Pseudogout is one of the more than 100 causes of arthritis that we treat at the Center for Arthritis and Joint Diseases. Our pseudogout specialists work closely with specialists from other Brigham and Women’s Hospital services to provide comprehensive arthritis care.
What are the potential causes of pseudogout?
There are several known risk factors for developing pseudogout, including:
Joint trauma – injury or joint replacement surgery
What are the symptoms of pseudogout?
Pseudogout is characterized by sudden, recurrent attacks. The following are the most common pseudogout symptoms associated with these attacks:
Severe and sudden pain in one or more joints, often in the knee
Warmth in joints
How is pseudogout diagnosed?
To determine whether your pain and swelling is caused by pseudogout, our physicians may perform one or more of the following tests:
Complete medical history and a physical examination
Joint fluid analysis – examine a joint fluid sample under a microscope to look for the presence of calcium pyrophosphate crystals
X-rays – to look for crystal deposits in joint cartilage and/or joint damage
How do we treat pseudogout?
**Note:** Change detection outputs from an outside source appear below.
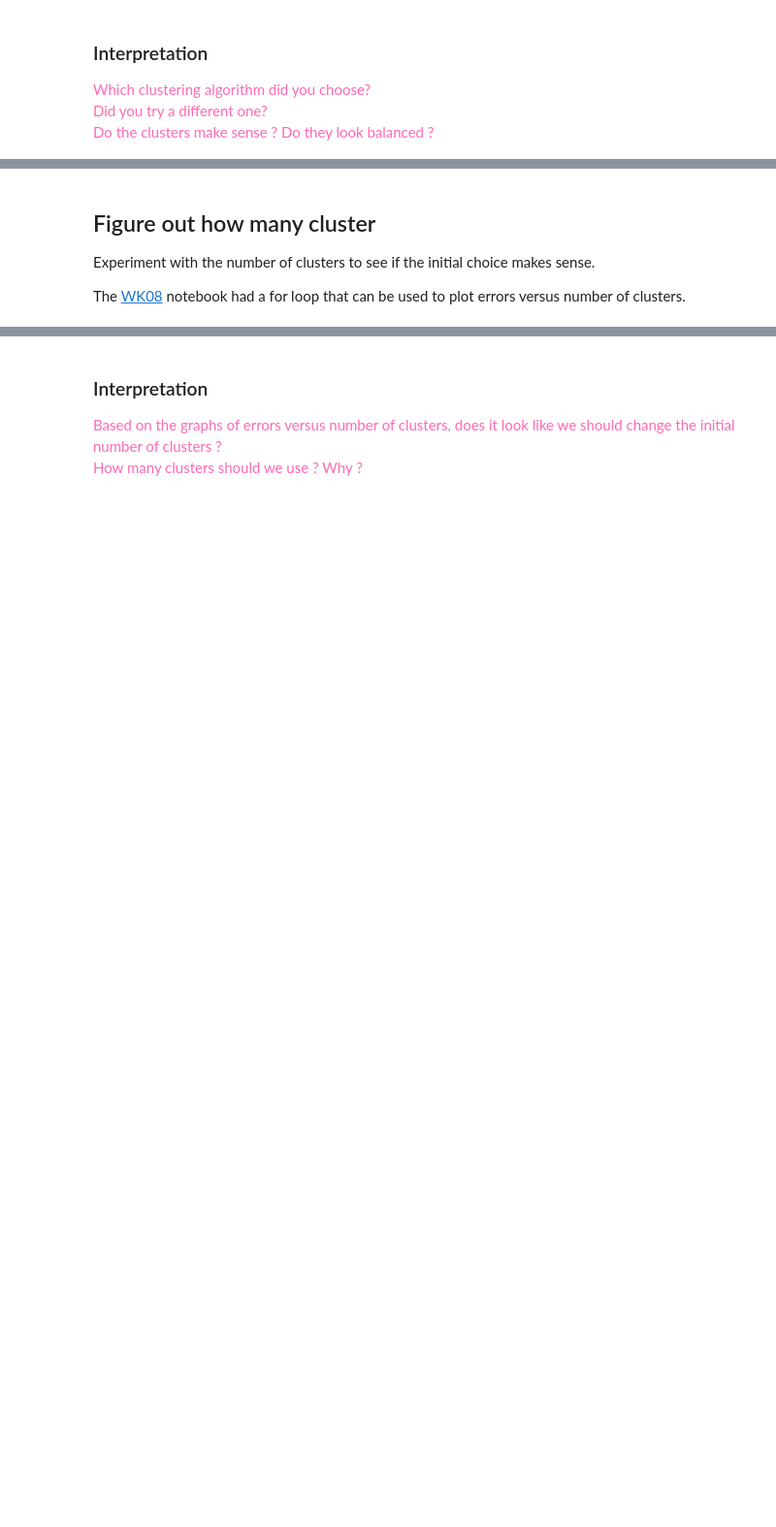
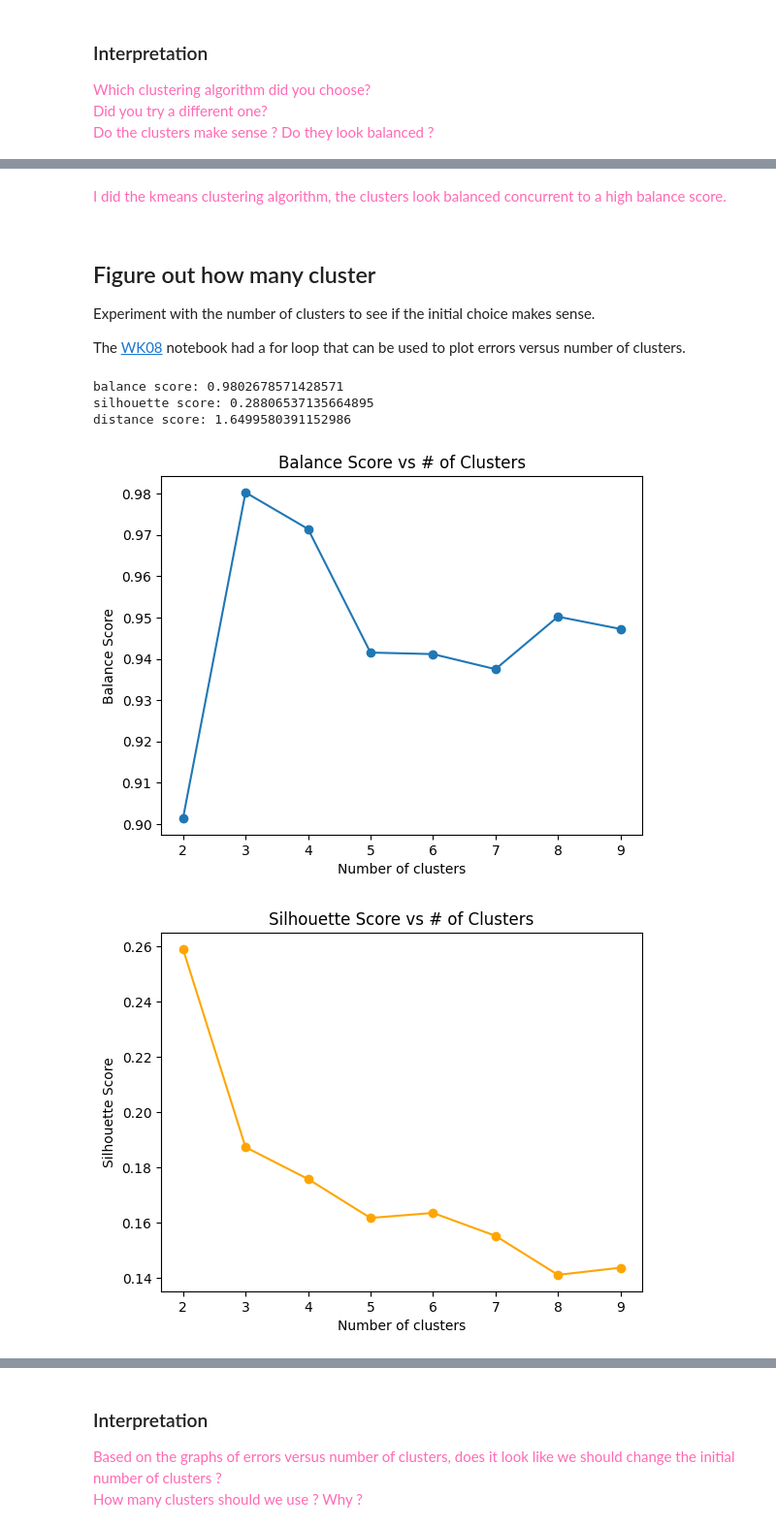
Before and after one commit to msdvml/mlhomework08, a Jupyter notebook: Homework08.ipynb, the cells around one changed output, grey strips where cells are left out. Shown at 97% size. Drawn from its saved outputs; the diff is of its cells as text; code cells hidden in the pictures; blank space fills up the shorter version.

```diff
--- a/Homework08.ipynb
+++ b/Homework08.ipynb
@@ -144,3 +172,8 @@ Do the clusters make sense ? Do they look balanced ?
+# %% [markdown]
+<span style="color:hotpink;">
+
+I did the kmeans clustering algorithm, the clusters look balanced concurrent to a high balance score.
+</span>
 # %% [markdown]
 ## Figure out how many cluster
 
@@ -151,0 +183,46 @@ The [WK08](https://github.com/PSAM-5020-2026S-A/WK08) notebook had a for loop th
+# %%
+## Plot errors and pick how many cluster
+
+cluster_range = range(2, 10)
+
+balance_scores = []
+silhouette_scores = []
+distance_scores = []
+
+features_only = ansur_features.drop(columns="kmeans_cluster", errors='ignore')
+
+for k in cluster_range:
+    kmeans = KMeans(n_clusters=k, random_state=0)
+    labels = kmeans.fit_predict(features_only)
+
+    balance_scores.append(balance_score(labels))
+    silhouette_scores.append(silhouette_score(features_only, labels))
+    distance_scores.append(distance_score(features_only, labels))
+
+print("balance score:", balance_score(clustering_labels))
+print("silhouette score:", silhouette_score(ansur_features, clustering_labels))
+print("distance score:", distance_score(ansur_features, clustering_labels))
+
+plt.plot(cluster_range, balance_scores, marker='o')
+plt.title("Balance Score vs # of Clusters")
+plt.xlabel("Number of clusters")
+plt.ylabel("Balance Score")
+plt.show()
+
+plt.plot(cluster_range, silhouette_scores, marker='o', color='orange')
+plt.title("Silhouette Score vs # of Clusters")
+plt.xlabel("Number of clusters")
+plt.ylabel("Silhouette Score")
+plt.show()
+
+plt.plot(cluster_range, distance_scores, marker='o', color='green')
+plt.title("Distance Score vs # of Clusters")
+plt.xlabel("Number of clusters")
+plt.ylabel("Distance Score")
+plt.show()
+# %% [output]
+balance score: 0.9802678571428571
+silhouette score: 0.28806537135664895
+distance score: 1.6499580391152986
+[figure, added]
+[figure, added]
```
Also changed, not shown: parts of 36 cells of this notebook.
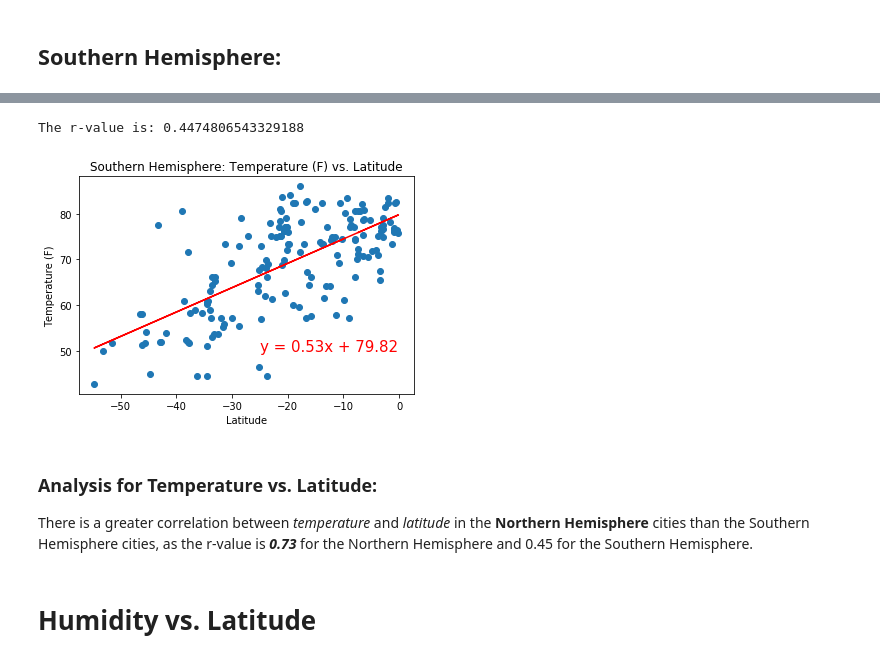
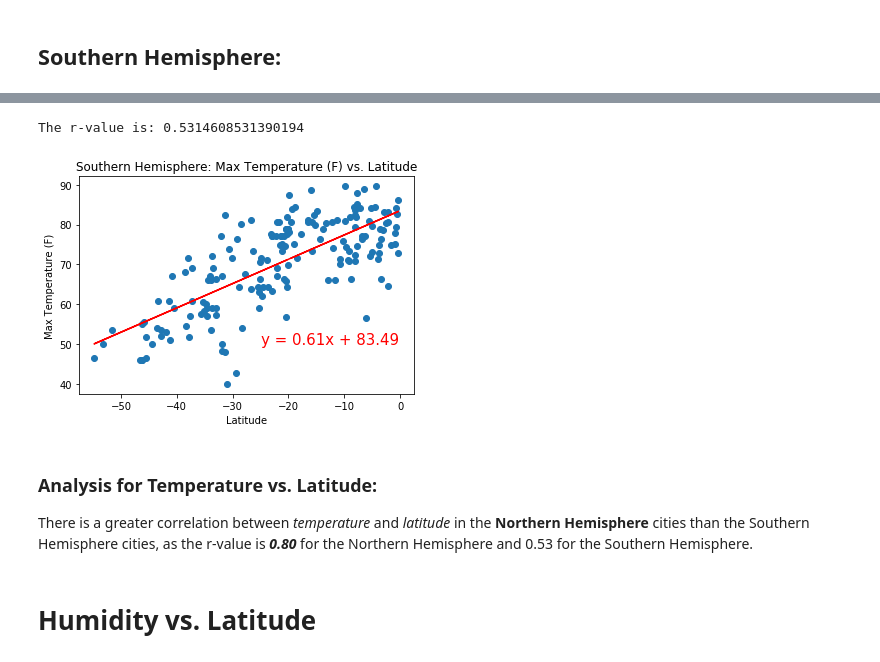
Before and after one commit to juliabrunett/python-api-challenge, a Jupyter notebook: WeatherPy/WeatherPy.ipynb, the cells around one changed output, grey strips where cells are left out. Cells and saved outputs as stored; diff of their text form; code cells hidden in the pictures.

```diff
--- a/WeatherPy/WeatherPy.ipynb
+++ b/WeatherPy/WeatherPy.ipynb
@@ -367,28 +377,28 @@ y = 0.53x + 79.82
 # %%
 # Create Plot: Temp vs Lat (Southern)
 plt.scatter(southern_hem_df["Latitude"], southern_hem_df["Max Temp."], marker = "o")
 plt.xlabel("Latitude")
-plt.ylabel("Temperature (F)")
-plt.title("Southern Hemisphere: Temperature (F) vs. Latitude")
+plt.ylabel("Max Temperature (F)")
+plt.title("Southern Hemisphere: Max Temperature (F) vs. Latitude")
 
 # Label plot and annotate the line equation
 plt.plot(southern_hem_df["Latitude"], regress_values,"r-")
 plt.annotate(line_eq, (-25,50), fontsize=15, color="red")
 
 # Print r square value
 print(f'The r-value is: {rvalue**2}')
 
 plt.savefig("./Images/temp_lat_south.png")
 
 # Show plot
 plt.show()
 # %% [output]
-The r-value is: 0.4474806543329188
+The r-value is: 0.5314608531390194
-[figure, old version]
+[figure, new version]
 # %% [markdown]
 ### Analysis for Temperature vs. Latitude:
 
-There is a greater correlation between *temperature* and *latitude* in the **Northern Hemisphere** cities than the Southern Hemisphere cities, as the r-value is ***0.73*** for the Northern Hemisphere and 0.45 for the Southern Hemisphere.
+There is a greater correlation between *temperature* and *latitude* in the **Northern Hemisphere** cities than the Southern Hemisphere cities, as the r-value is ***0.80*** for the Northern Hemisphere and 0.53 for the Southern Hemisphere.
 # %% [markdown]
 # Humidity vs. Latitude
 # %% [markdown]
```
Also changed, not shown: parts of 32 cells of this notebook, 13 other files.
Our physicians work with patients to develop an individualized treatment plan. Common pseudogout treatments include:
Non-steroidal anti-inflammatory drugs (NSAIDs)
Colchicine, an oral or intravenous medication to relieve pain and inflammation
Corticosteroids to reduce inflammation
To learn more about our pseudogout services or to make an appointment with a Brigham and Women’s Hospital rheumatologist, contact one of our trained coordinators at 1-800-294-9999 to get connected with the best doctor for your needs.